Hawks were the swiftest birds of prey, smaller than Eagles, but just as sharp-eyed.
History[edit | edit source]
Spirits in the shapes of hawks and eagles were the servants of Manwë Súlimo, continually flying over Middle-earth to gather information for their master.
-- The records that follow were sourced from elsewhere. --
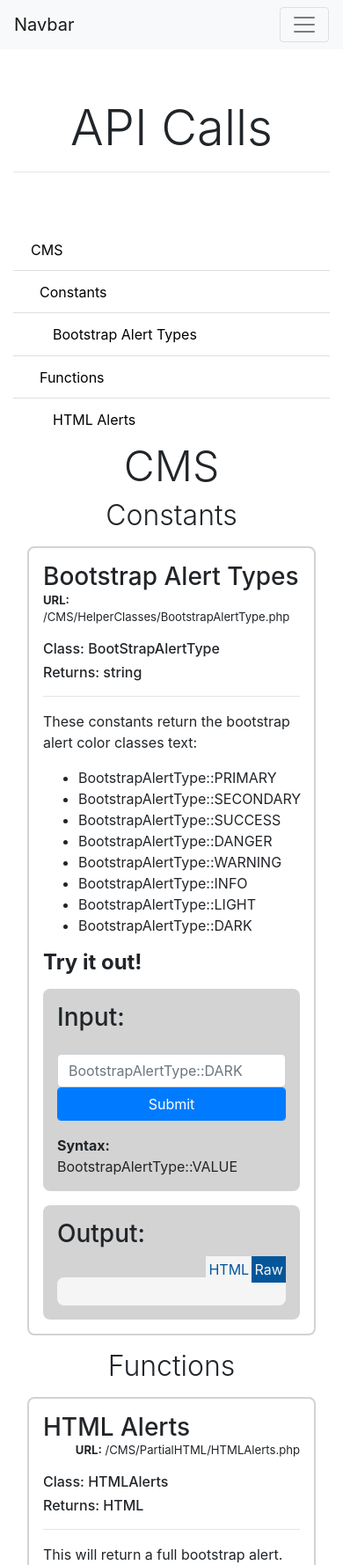
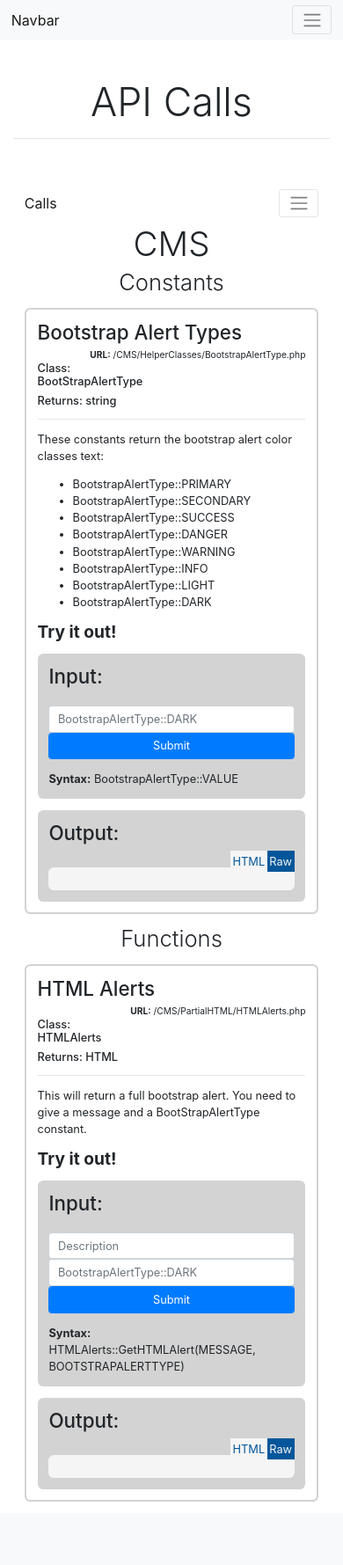
Before and after one commit to BedroomStudiosLLC/CMS, a PHP site: page /CMS/Documentation/API.php in a window 390 px wide. Shown: the top 1779 px of the page at 88% size. After the commit the page ends 1707 px from the top, so only its background shows below. Run offline with PHP 8.4, Linux system fonts and the light colour scheme; some libraries are stand-ins or nearby versions.

Commit message:
API Visual Change
Added hamburger menu to tree list to show when it is in mobile

```diff
--- a/CMS/Documentation/APIHTML.php
+++ b/CMS/Documentation/APIHTML.php
@@ -87,7 +87,7 @@ class APIHTML
 
 			$value = '<div class="Item" id="API'.$index.'">
 								<?php require_once ($_SERVER[\'DOCUMENT_ROOT\']. \'/CMS/HelperClasses/BootstrapAlertType.php\'); ?>
-								<h3 style="display:inline">'.$apiCallJSON['Name'].'</h3><p style="display:inline; float: right" class="minify"><b>URL:</b> '.$apiCallJSON['URL'].'</p>
+								<h3 style="display:inline">'.$apiCallJSON['Name'].'</h3><p style="display:inline; float: right; margin-top:.4em;" class="minify"><b>URL:</b> '.$apiCallJSON['URL'].'</p>
 								<br>
 								<br>
 								<h6>Class: '.$apiCallJSON['Class'].'</h6>
@@ -157,7 +157,10 @@ class APIHTML
 
 			$index = 0;
 
-			$html = '<nav>';
+			$html = '<nav class="navbar navbar-expand-lg navbar-light"><a class="navbar-brand showMobileOnly" href="#">Calls</a>
+  <button class="navbar-toggler" type="button" data-toggle="collapse" data-target="#navbarTree" aria-controls="navbarTree" aria-expanded="false" aria-label="Toggle navigation">
+    <span class="navbar-toggler-icon"></span>
+  </button><div class="collapse navbar-collapse" id="navbarTree">';
 
 			$html .= '<ul id="tree" class="list-group list-group-root well">';
 
@@ -200,7 +203,7 @@ class APIHTML
 				}
 			}
 
-			$html .= '</ul></nav>';
+			$html .= '</ul></div></nav>';
 
 			return $html;
 		}
--- a/CMS/Master/HTMLHeader.php
+++ b/CMS/Master/HTMLHeader.php
@@ -53,6 +53,10 @@
 		font-size: .82rem;
 	}
 
+	.showMobileOnly{
+		display:none;
+	}
+
 	@include media-breakpoint-up(sm) {
 	  html {
 		font-size: 1.2rem;
@@ -75,8 +79,62 @@
 	  html {
 		font-size: 1.6rem;
 	  }
-	  .minify {
-		  font-size: .6rem;
-	  }
+
 	}
+
+	@media only screen and (max-width: 600px) {
+		.showMobileOnly{
+			display:inline;
+		}
+	}
+
+/* Extra small devices (phones, 600px and down) */
+@media only screen and (max-width: 600px) {
+	html {
+		font-size: .8rem;
+	}
+	.minify {
+		font-size: .8rem;
+	}
+}
+
+/* Small devices (portrait tablets and large phones, 600px and up) */
+@media only screen and (min-width: 600px) {
+	html {
+		font-size: .9rem;
+	}
+	.minify {
+		font-size: .8rem;
+	}
+}
+
+/* Medium devices (landscape tablets, 768px and up) */
+@media only screen and (min-width: 768px) {
+	html {
+		font-size: 1rem;
+	}
+	.minify {
+		font-size: .8rem;
+	}
+}
+
+/* Large devices (laptops/desktops, 992px and up) */
+@media only screen and (min-width: 992px) {
+	html {
+		font-size: 1rem;
+	}
+	.minify {
+		font-size: .9rem;
+	}
+}
+
+/* Extra large devices (large laptops and desktops, 1200px and up) */
+@media only screen and (min-width: 1200px) {
+	html {
+		font-size: 1rem;
+	}
+	.minify {
+		  font-size: 1rem;
+	}
+}
 	</style>
```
Above many flocks of crebain, Aragorn noticed hawks, flying high in the sky, during the War of the Ring.
Etymology[edit | edit source]
Christopher Tolkien noted that one of two possible readings for the unintelligible entry PHI in The Etymologies could be "hawk" (the other being "haste"). Carl F. Hostetter and Patrick H. Wynne argue that "hawk" is the more likely reading, especially given the onomatopoeic suitability of the form of the base to the cry of a hawk, and the possible relation to the root PHILIK, "small bird". The Quenya word for "hawk" would then be fion, plural fiondi.
In a linguistic manuscript dating from the 1930s, appears the Qenya gloss haro ("hawk").
External links[edit | edit source]
- ↑ J.R.R. Tolkien, Christopher Tolkien (ed.), The Silmarillion, "Quenta Silmarillion: Of the Beginning of Days"
- ↑ J.R.R. Tolkien, The Lord of the Rings, The Fellowship of the Ring, "The Ring Goes South"
- ↑ 3.0 3.1 J.R.R. Tolkien, Christopher Tolkien (ed.), The Lost Road and Other Writings, Part Three: "The Etymologies", Root PHI
- ↑ J.R.R. Tolkien, "Addenda and Corrigenda to the Etymologies — Part Two" (edited by Carl F. Hostetter and Patrick H. Wynne), in Vinyar Tengwar, Number 46, July 2004, p. 9
- ↑ J.R.R. Tolkien, "Qenya Noun Structure", in Parma Eldalamberon XXI (edited by Christopher Gilson, Patrick H. Wynne and Arden R. Smith), p. 8